[Before-and-after page screenshots]
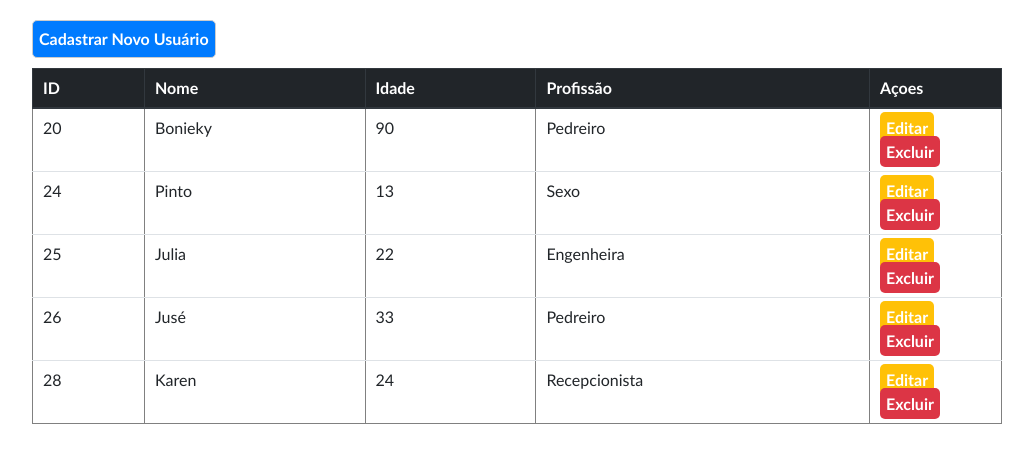
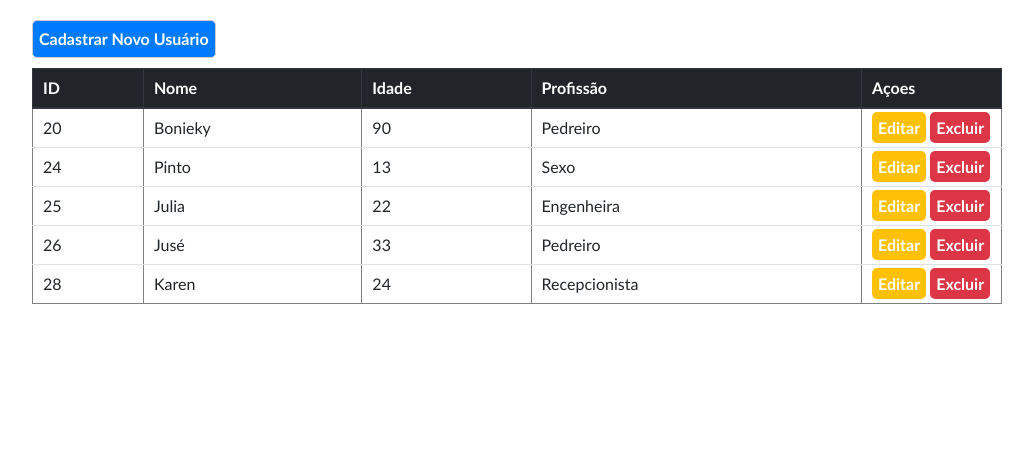
Before and after one commit to RafaelCarvalh0/Crud-PHP, a PHP site: page /visualizar.php in a window 1280 px wide. Shown: the top 463 px of the page, without its empty margins (123-1156 px from the left). Run offline with PHP 8.4, Linux system fonts and the light colour scheme; data comes from the database, SQL or seed files in the repository.

Commit message:
Update style.css

```diff
--- a/assets/css/style.css
+++ b/assets/css/style.css
@@ -34,7 +34,7 @@ h2 {
 }
 
 #botoes { /*Botões da tabela*/
-    min-width: 132px;
+    min-width: 140px;
 }
 
 input[type=submit] {
```
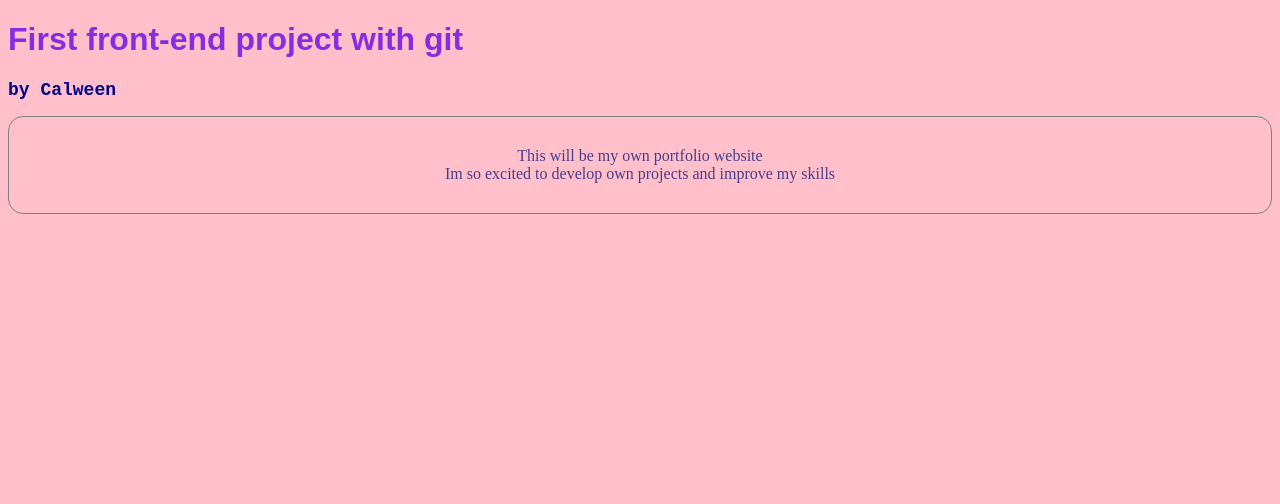
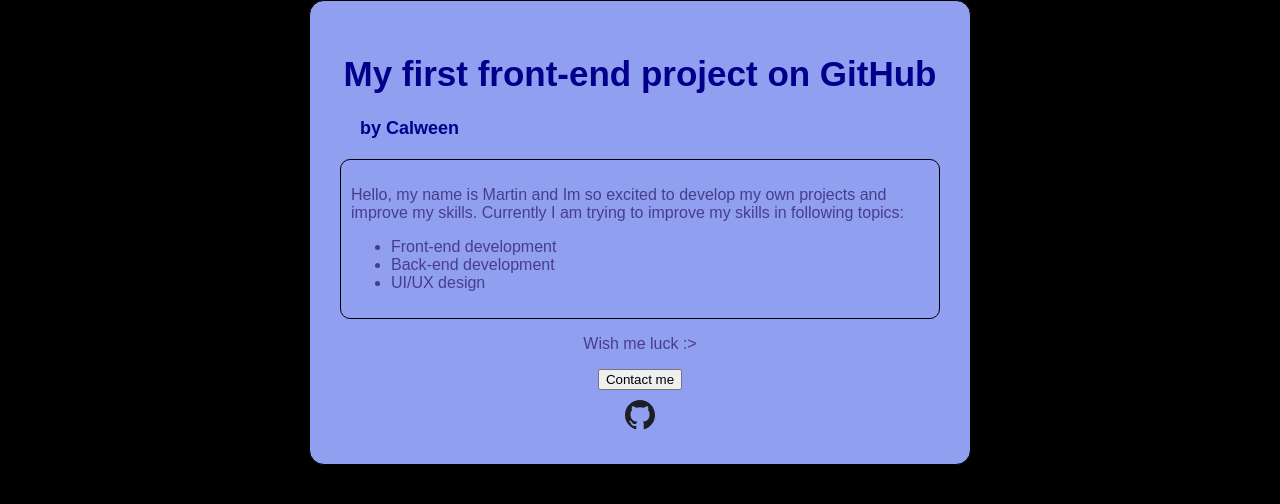
Before and after one commit to calween/TheOdinProject, a plain HTML site: page front_end/index.html in a window 1280 px wide. Drawn offline with Linux system fonts and the light colour scheme.

Commit message:
Redesign CSS

```diff
--- a/front_end/index.html
+++ b/front_end/index.html
@@ -1,9 +1,25 @@
 <!DOCTYPE html>
-<link rel="stylesheet" href="styles.css"
+<html lang="en">
 <head>
-    <h1>First front-end project with git</h1>
-    <h2>by Calween</h2>
+    <link rel="stylesheet" href="styles.css">
+    <meta charset="utf-8">
+    <title>My git test page</title>
 </head>
-    <body>
-        <p>This will be my own portfolio website <br> Im so excited to develop own projects and improve my skills</p>
-    </body>
+<body>
+    <main>
+        <h1>My first front-end project on GitHub</h1>
+        <h2>by Calween</h2>
+        <div class="container">
+        <p>Hello, my name is Martin and Im so excited to develop my own projects and improve my skills. Currently I am trying to improve my skills in following topics:</p>
+        <ul>
+            <li>Front-end development</li>
+            <li>Back-end development</li>
+            <li>UI/UX design</li>
+        </ul>
+        </div>
+        <p>Wish me luck :></p>
+        <a href="mailto:martinmesaros3@gmail.com"><button type="submit">Contact me</button></a><br>
+        <a href="https://github.com/martinmesaros"><img class="smaller-image" src="images/Octicons-mark-github.svg" alt="GitHub logo"></a>
+    </main>
+</body>
+</html>
--- a/front_end/styles.css
+++ b/front_end/styles.css
@@ -1,21 +1,38 @@
+html{
+    background-color: black;
+}
 h1 {
-    color: blueviolet;
-    font-family:Arial, Helvetica, sans-serif
+    color: darkblue;
+    font-family: Arial, Helvetica, sans-serif;
+    font-size: 35px;
 }
 h2 {
     color: darkblue;
-    font-family: 'Courier New', Courier, monospace;
-    margin-top: 10px;
+    font-family: Arial, Helvetica, sans-serif;
+    margin: 0 0 20px 20px;
     font-size: 18px;
+    text-align: left;
 }
 body{
-    background-color: pink;
-}
-p {
+    margin: 0 auto;
+    width: 600px;
+    background-color: rgb(145, 159, 241);
     color: darkslateblue;
     font-size: medium;
-    border: 1px solid grey;
+    font-family: Arial, Helvetica, sans-serif;
+    border: 1px solid black;
     border-radius: 15px;
     padding: 30px;
     text-align: center;
 }
+.smaller-image{
+    margin: auto;
+    margin-top: 10px;
+    width: 30px;
+}
+.container{
+    padding: 10px;
+    text-align: left;
+    border: 1px solid black;
+    border-radius: 10px;
+}
```
Also changed, not shown: front_end/images/Octicons-mark-github.svg (added).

## WORK TASK
Each record is to be copied word for word, with no images carried over.

## SOLUTION TO THIS TASK
Before and after one commit to RafaelCarvalh0/Crud-PHP, a PHP site: page /visualizar.php in a window 1280 px wide. Shown: the top 463 px of the page, without its empty margins (123-1156 px from the left). Run offline with PHP 8.4, Linux system fonts and the light colour scheme; data comes from the database, SQL or seed files in the repository.

Commit message:
Update style.css

```diff
--- a/assets/css/style.css
+++ b/assets/css/style.css
@@ -34,7 +34,7 @@ h2 {
 }
 
 #botoes { /*Botões da tabela*/
-    min-width: 132px;
+    min-width: 140px;
 }
 
 input[type=submit] {
```
Before and after one commit to calween/TheOdinProject, a plain HTML site: page front_end/index.html in a window 1280 px wide. Drawn offline with Linux system fonts and the light colour scheme.

Commit message:
Redesign CSS

```diff
--- a/front_end/index.html
+++ b/front_end/index.html
@@ -1,9 +1,25 @@
 <!DOCTYPE html>
-<link rel="stylesheet" href="styles.css"
+<html lang="en">
 <head>
-    <h1>First front-end project with git</h1>
-    <h2>by Calween</h2>
+    <link rel="stylesheet" href="styles.css">
+    <meta charset="utf-8">
+    <title>My git test page</title>
 </head>
-    <body>
-        <p>This will be my own portfolio website <br> Im so excited to develop own projects and improve my skills</p>
-    </body>
+<body>
+    <main>
+        <h1>My first front-end project on GitHub</h1>
+        <h2>by Calween</h2>
+        <div class="container">
+        <p>Hello, my name is Martin and Im so excited to develop my own projects and improve my skills. Currently I am trying to improve my skills in following topics:</p>
+        <ul>
+            <li>Front-end development</li>
+            <li>Back-end development</li>
+            <li>UI/UX design</li>
+        </ul>
+        </div>
+        <p>Wish me luck :></p>
+        <a href="mailto:martinmesaros3@gmail.com"><button type="submit">Contact me</button></a><br>
+        <a href="https://github.com/martinmesaros"><img class="smaller-image" src="images/Octicons-mark-github.svg" alt="GitHub logo"></a>
+    </main>
+</body>
+</html>
--- a/front_end/styles.css
+++ b/front_end/styles.css
@@ -1,21 +1,38 @@
+html{
+    background-color: black;
+}
 h1 {
-    color: blueviolet;
-    font-family:Arial, Helvetica, sans-serif
+    color: darkblue;
+    font-family: Arial, Helvetica, sans-serif;
+    font-size: 35px;
 }
 h2 {
     color: darkblue;
-    font-family: 'Courier New', Courier, monospace;
-    margin-top: 10px;
+    font-family: Arial, Helvetica, sans-serif;
+    margin: 0 0 20px 20px;
     font-size: 18px;
+    text-align: left;
 }
 body{
-    background-color: pink;
-}
-p {
+    margin: 0 auto;
+    width: 600px;
+    background-color: rgb(145, 159, 241);
     color: darkslateblue;
     font-size: medium;
-    border: 1px solid grey;
+    font-family: Arial, Helvetica, sans-serif;
+    border: 1px solid black;
     border-radius: 15px;
     padding: 30px;
     text-align: center;
 }
+.smaller-image{
+    margin: auto;
+    margin-top: 10px;
+    width: 30px;
+}
+.container{
+    padding: 10px;
+    text-align: left;
+    border: 1px solid black;
+    border-radius: 10px;
+}
```
Also changed, not shown: front_end/images/Octicons-mark-github.svg (added).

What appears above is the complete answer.